[[ RECORDED DATA open ]]

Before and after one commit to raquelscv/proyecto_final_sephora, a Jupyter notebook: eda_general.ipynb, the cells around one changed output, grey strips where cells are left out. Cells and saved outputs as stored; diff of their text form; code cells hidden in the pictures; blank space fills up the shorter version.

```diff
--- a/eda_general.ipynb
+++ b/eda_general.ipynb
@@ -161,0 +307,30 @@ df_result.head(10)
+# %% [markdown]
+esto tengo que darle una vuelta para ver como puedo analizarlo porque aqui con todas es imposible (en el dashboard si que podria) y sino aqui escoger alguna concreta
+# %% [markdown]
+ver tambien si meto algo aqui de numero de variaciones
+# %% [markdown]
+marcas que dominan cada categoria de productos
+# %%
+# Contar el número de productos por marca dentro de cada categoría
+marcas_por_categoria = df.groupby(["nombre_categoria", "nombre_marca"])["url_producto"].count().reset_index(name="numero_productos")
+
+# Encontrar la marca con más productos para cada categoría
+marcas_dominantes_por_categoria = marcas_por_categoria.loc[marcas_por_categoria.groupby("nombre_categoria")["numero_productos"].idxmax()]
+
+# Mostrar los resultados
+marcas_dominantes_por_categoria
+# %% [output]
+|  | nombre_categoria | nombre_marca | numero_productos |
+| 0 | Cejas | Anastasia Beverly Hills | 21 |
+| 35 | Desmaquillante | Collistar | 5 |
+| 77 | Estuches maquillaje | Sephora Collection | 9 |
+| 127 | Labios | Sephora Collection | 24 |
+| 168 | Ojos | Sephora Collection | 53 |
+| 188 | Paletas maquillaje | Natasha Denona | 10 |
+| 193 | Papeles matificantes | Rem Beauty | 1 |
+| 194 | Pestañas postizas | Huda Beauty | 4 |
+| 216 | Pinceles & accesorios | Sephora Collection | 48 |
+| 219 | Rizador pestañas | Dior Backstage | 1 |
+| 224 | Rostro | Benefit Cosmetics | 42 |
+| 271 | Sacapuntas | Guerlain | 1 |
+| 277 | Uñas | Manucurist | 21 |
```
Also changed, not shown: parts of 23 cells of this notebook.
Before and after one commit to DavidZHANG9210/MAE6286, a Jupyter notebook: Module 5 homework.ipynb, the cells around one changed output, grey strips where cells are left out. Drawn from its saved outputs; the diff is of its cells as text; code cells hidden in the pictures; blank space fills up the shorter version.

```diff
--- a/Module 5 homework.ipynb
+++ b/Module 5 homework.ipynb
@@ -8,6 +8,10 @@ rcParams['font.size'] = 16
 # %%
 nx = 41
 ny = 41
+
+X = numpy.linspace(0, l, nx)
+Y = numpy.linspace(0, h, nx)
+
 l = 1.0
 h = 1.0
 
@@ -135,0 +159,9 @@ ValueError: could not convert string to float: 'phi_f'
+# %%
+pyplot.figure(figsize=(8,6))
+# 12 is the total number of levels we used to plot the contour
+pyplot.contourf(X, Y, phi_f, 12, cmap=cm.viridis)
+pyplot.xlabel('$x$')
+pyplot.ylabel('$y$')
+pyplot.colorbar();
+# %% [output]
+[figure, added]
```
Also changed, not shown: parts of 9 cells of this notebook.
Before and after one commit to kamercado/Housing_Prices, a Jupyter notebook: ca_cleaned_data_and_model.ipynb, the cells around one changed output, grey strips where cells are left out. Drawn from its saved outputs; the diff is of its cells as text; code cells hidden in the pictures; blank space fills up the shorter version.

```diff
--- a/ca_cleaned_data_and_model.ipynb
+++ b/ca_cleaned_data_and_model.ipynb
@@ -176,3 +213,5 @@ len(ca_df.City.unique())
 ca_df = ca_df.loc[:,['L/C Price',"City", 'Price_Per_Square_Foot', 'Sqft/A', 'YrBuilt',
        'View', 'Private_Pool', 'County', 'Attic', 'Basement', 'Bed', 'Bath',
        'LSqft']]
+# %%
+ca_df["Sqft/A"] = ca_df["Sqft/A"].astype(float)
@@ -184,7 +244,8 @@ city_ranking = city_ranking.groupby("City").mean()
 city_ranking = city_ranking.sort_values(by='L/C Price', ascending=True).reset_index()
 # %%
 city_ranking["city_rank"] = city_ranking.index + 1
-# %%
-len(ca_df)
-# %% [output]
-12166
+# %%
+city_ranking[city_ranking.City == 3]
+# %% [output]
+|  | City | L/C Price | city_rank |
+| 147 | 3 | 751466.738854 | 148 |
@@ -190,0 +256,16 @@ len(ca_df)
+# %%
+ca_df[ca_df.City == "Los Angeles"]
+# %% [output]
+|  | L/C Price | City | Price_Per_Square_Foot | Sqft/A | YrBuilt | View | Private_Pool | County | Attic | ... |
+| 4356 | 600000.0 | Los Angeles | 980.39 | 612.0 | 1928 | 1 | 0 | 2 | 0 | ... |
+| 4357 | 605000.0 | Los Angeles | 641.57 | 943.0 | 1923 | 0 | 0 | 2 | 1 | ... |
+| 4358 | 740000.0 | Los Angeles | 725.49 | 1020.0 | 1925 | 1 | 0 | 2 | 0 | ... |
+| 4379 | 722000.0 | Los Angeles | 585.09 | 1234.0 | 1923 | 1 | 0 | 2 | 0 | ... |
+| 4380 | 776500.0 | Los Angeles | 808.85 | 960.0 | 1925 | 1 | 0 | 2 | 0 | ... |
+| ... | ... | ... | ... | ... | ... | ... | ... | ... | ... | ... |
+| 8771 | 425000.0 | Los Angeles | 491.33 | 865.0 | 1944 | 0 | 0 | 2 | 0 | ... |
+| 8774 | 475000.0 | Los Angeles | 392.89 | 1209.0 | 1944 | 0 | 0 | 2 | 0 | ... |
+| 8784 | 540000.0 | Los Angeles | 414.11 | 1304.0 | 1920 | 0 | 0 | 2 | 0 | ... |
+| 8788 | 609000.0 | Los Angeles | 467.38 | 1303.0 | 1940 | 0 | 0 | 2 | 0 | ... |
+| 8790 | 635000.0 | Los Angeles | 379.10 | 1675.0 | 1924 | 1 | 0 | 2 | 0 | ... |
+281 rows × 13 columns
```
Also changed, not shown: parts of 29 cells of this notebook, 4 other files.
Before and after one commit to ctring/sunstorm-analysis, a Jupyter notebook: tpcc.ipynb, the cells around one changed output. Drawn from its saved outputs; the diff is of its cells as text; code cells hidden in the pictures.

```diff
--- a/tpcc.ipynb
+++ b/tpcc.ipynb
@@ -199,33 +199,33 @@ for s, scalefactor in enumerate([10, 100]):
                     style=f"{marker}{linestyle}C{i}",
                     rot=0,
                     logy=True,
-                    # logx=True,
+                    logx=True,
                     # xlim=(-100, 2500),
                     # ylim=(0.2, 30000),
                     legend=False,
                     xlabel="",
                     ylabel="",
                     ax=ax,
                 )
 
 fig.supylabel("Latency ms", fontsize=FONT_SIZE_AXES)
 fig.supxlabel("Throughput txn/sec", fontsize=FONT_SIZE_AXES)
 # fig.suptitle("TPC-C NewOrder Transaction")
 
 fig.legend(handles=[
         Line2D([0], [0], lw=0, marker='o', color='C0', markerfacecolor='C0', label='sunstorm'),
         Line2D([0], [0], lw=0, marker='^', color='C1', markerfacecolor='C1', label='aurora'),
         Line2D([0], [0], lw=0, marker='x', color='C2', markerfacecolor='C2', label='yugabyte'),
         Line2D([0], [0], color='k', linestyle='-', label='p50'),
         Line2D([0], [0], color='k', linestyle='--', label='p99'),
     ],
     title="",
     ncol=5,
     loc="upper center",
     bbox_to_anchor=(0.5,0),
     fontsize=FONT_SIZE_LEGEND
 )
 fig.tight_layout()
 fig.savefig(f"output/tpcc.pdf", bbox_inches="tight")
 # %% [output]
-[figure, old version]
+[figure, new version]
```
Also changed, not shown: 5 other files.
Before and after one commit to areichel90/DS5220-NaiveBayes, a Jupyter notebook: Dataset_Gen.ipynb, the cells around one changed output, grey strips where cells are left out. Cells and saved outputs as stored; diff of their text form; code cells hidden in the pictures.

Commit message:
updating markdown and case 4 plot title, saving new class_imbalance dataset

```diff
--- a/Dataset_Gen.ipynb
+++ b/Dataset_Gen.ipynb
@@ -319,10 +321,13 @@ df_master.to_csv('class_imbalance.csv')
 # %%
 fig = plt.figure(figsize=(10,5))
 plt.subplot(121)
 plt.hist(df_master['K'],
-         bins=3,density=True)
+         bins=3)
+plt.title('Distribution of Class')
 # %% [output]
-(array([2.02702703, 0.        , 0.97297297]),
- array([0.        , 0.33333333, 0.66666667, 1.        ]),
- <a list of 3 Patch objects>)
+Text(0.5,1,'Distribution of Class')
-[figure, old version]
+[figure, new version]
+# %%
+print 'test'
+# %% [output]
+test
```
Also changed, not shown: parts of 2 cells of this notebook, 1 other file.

[[ RECORDED DATA closed ]]

From the records above, copy each line that contains the word "outputs".

_EXERCISE RESPONSE:_
Before and after one commit to raquelscv/proyecto_final_sephora, a Jupyter notebook: eda_general.ipynb, the cells around one changed output, grey strips where cells are left out. Cells and saved outputs as stored; diff of their text form; code cells hidden in the pictures; blank space fills up the shorter version.
Before and after one commit to DavidZHANG9210/MAE6286, a Jupyter notebook: Module 5 homework.ipynb, the cells around one changed output, grey strips where cells are left out. Drawn from its saved outputs; the diff is of its cells as text; code cells hidden in the pictures; blank space fills up the shorter version.
Before and after one commit to kamercado/Housing_Prices, a Jupyter notebook: ca_cleaned_data_and_model.ipynb, the cells around one changed output, grey strips where cells are left out. Drawn from its saved outputs; the diff is of its cells as text; code cells hidden in the pictures; blank space fills up the shorter version.
Before and after one commit to ctring/sunstorm-analysis, a Jupyter notebook: tpcc.ipynb, the cells around one changed output. Drawn from its saved outputs; the diff is of its cells as text; code cells hidden in the pictures.
Before and after one commit to areichel90/DS5220-NaiveBayes, a Jupyter notebook: Dataset_Gen.ipynb, the cells around one changed output, grey strips where cells are left out. Cells and saved outputs as stored; diff of their text form; code cells hidden in the pictures.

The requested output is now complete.